| Exercise instructions |
Among the lines below, count those that include "accuracy", and state the count alone.
::: Given entries
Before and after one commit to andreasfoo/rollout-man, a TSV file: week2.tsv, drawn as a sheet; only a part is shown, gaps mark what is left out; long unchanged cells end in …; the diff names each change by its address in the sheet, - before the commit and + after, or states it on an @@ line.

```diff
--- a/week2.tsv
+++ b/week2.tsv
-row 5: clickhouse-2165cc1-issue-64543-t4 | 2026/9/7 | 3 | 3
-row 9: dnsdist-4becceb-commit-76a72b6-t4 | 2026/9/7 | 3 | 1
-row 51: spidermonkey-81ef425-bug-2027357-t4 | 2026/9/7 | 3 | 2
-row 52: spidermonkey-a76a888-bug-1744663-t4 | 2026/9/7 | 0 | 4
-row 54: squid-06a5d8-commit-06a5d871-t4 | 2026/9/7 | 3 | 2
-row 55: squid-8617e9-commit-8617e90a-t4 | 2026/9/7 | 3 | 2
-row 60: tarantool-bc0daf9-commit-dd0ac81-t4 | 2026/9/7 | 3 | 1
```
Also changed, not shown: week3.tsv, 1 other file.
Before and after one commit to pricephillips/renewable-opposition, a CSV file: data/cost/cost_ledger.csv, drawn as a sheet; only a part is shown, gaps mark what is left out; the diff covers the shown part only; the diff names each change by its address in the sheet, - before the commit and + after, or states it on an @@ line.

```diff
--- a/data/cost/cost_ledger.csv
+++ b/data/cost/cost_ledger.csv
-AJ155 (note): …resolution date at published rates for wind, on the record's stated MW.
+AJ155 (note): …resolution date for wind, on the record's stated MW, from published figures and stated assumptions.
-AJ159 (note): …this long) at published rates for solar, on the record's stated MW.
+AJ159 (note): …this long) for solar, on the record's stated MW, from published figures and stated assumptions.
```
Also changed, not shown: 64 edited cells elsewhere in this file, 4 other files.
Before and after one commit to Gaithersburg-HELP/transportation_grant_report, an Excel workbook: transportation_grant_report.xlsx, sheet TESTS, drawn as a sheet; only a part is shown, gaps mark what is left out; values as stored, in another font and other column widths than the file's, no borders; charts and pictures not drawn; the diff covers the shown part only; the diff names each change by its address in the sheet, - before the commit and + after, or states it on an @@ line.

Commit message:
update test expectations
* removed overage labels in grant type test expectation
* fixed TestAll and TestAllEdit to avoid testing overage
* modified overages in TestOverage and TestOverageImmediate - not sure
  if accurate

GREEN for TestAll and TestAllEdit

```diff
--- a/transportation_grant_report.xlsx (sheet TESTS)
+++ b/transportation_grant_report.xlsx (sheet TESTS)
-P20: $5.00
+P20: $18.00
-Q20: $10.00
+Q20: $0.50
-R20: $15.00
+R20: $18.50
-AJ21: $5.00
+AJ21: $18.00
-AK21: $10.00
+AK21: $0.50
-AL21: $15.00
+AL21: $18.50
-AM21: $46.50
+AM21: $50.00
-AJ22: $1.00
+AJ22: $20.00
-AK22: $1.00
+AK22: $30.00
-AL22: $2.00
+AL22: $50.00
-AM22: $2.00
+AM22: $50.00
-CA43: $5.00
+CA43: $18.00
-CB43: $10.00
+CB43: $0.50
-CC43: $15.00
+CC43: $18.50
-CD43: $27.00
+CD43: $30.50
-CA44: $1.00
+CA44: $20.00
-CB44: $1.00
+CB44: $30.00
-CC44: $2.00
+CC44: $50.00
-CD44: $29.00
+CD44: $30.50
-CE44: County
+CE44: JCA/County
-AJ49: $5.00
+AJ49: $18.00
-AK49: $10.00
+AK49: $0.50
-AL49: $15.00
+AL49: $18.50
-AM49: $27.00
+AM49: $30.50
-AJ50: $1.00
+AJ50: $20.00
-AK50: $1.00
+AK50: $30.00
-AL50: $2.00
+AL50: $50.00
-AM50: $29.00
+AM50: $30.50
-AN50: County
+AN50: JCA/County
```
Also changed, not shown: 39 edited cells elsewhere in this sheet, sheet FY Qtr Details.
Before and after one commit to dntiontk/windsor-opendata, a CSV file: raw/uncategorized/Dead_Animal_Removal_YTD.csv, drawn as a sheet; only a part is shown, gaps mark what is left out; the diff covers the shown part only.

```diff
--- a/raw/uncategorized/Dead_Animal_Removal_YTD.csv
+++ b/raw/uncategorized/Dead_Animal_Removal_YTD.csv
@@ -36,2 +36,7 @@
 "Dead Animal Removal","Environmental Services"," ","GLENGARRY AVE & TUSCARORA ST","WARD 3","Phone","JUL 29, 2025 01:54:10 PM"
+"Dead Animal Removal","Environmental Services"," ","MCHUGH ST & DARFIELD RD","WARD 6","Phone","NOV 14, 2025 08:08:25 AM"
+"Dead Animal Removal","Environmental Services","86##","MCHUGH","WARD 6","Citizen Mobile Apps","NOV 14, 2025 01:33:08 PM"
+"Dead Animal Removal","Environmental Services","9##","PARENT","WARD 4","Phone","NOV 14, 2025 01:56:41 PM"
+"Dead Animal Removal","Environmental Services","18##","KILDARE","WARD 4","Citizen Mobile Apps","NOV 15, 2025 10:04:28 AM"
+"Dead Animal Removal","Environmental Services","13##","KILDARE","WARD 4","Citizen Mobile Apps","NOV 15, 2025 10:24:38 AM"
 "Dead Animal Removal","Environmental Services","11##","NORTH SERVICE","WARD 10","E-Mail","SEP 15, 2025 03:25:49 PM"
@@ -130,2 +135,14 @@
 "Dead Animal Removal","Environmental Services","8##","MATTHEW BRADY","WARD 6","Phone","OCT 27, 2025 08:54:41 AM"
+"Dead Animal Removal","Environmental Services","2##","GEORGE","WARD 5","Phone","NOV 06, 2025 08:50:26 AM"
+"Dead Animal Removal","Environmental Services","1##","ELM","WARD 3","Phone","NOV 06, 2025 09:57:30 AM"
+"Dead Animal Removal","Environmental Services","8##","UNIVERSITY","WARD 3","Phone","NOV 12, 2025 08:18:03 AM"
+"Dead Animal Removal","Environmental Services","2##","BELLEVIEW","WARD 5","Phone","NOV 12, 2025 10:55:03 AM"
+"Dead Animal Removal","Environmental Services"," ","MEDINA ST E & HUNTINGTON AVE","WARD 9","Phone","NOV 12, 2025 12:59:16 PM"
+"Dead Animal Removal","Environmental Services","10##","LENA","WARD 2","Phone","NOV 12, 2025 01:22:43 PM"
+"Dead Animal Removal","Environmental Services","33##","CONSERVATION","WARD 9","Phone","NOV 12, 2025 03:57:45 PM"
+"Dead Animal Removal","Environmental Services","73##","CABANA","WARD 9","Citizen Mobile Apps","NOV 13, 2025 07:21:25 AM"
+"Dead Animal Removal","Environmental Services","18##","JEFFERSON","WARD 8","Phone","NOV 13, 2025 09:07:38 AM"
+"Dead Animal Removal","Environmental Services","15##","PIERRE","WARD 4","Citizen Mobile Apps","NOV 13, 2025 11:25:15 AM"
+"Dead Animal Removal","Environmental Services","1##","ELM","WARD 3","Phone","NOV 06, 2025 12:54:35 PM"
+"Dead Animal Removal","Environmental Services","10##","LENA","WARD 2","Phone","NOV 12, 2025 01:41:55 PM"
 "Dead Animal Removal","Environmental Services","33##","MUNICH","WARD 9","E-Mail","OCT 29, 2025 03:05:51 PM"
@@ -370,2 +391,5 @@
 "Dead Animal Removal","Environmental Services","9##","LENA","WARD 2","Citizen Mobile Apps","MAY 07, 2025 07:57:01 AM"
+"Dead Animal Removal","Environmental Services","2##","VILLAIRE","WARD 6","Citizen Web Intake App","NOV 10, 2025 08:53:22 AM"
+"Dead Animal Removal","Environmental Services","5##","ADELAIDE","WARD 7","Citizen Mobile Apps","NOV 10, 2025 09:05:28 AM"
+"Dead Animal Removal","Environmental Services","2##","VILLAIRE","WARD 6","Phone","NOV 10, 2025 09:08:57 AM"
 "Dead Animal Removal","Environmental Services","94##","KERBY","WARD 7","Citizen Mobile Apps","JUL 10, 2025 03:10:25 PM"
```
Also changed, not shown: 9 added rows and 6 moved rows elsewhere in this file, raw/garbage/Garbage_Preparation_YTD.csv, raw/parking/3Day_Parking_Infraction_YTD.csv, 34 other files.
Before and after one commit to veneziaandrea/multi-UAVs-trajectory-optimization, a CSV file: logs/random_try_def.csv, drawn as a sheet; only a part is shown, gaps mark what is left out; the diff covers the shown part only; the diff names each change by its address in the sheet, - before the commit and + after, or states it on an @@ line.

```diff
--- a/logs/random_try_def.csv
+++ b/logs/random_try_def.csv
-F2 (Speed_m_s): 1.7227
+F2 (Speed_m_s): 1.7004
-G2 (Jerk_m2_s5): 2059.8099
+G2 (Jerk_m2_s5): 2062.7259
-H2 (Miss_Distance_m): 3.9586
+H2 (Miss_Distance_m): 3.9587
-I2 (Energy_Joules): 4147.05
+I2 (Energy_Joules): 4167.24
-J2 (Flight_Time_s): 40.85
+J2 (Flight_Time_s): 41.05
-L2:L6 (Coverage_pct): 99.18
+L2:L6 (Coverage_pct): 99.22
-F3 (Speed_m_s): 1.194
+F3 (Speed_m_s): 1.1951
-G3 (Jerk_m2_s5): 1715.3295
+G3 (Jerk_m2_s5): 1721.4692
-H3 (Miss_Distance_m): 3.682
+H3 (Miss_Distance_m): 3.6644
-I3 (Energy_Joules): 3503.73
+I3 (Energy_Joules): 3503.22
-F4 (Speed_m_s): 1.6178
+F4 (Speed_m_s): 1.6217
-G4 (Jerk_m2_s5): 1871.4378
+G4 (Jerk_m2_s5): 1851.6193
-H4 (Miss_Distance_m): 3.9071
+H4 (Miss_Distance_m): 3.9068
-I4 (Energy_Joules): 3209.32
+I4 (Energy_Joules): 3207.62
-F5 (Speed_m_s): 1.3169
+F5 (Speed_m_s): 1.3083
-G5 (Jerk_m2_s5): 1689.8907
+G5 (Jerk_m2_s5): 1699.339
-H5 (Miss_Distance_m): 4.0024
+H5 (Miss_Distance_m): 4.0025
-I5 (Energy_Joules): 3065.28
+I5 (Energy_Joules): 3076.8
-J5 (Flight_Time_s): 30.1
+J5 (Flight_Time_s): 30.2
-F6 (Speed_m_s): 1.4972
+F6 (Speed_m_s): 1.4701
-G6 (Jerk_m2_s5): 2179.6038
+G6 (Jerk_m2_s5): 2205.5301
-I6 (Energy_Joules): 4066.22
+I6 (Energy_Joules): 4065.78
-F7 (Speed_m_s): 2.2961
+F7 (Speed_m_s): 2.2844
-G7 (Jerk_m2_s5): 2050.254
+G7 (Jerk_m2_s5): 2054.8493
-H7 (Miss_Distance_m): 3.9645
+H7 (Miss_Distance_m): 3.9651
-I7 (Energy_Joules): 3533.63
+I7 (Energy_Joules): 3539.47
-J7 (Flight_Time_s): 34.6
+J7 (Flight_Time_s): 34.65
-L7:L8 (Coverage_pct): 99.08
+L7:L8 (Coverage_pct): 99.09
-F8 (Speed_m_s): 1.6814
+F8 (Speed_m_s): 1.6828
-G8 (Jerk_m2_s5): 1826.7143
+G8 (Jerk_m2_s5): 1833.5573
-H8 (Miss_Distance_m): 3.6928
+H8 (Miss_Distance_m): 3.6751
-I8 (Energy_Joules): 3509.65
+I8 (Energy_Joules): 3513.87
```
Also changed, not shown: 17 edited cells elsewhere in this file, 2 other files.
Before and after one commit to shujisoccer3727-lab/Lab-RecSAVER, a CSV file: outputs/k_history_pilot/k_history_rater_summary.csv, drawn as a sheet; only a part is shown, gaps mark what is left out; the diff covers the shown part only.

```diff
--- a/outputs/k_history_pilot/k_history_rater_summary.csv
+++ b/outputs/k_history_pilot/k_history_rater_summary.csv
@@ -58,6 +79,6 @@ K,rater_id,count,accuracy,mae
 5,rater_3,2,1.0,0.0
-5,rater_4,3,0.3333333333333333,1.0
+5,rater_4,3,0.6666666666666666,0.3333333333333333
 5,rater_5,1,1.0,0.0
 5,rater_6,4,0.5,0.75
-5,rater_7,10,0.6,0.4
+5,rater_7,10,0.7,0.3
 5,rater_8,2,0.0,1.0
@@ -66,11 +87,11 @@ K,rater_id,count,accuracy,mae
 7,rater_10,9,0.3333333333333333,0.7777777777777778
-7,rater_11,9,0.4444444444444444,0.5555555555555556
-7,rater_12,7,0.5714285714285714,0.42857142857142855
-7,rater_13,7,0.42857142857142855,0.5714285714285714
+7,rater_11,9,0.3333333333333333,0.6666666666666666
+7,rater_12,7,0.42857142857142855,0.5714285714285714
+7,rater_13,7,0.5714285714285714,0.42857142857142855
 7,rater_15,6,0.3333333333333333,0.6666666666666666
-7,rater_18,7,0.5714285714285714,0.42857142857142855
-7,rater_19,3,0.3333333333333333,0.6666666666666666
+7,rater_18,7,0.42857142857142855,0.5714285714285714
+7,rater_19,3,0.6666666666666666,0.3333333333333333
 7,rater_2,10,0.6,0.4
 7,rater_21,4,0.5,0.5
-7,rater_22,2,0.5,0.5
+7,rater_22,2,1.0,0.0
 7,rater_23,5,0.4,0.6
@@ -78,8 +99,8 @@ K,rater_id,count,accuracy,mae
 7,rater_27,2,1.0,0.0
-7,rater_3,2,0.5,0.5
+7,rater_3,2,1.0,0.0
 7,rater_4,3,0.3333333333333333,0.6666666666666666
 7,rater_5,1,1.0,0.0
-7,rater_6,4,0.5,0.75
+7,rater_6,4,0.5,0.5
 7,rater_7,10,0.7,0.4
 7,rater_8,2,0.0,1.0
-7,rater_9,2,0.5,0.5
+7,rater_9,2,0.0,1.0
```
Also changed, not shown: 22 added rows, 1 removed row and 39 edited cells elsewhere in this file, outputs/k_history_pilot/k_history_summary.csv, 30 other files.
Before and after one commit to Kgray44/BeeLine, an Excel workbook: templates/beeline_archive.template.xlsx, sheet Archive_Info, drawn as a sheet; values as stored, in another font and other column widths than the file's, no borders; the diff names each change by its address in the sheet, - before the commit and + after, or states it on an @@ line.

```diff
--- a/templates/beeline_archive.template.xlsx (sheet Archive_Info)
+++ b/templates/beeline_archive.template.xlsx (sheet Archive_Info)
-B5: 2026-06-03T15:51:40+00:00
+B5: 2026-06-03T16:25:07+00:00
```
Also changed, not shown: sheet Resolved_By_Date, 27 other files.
::::::
| Result for this task |
3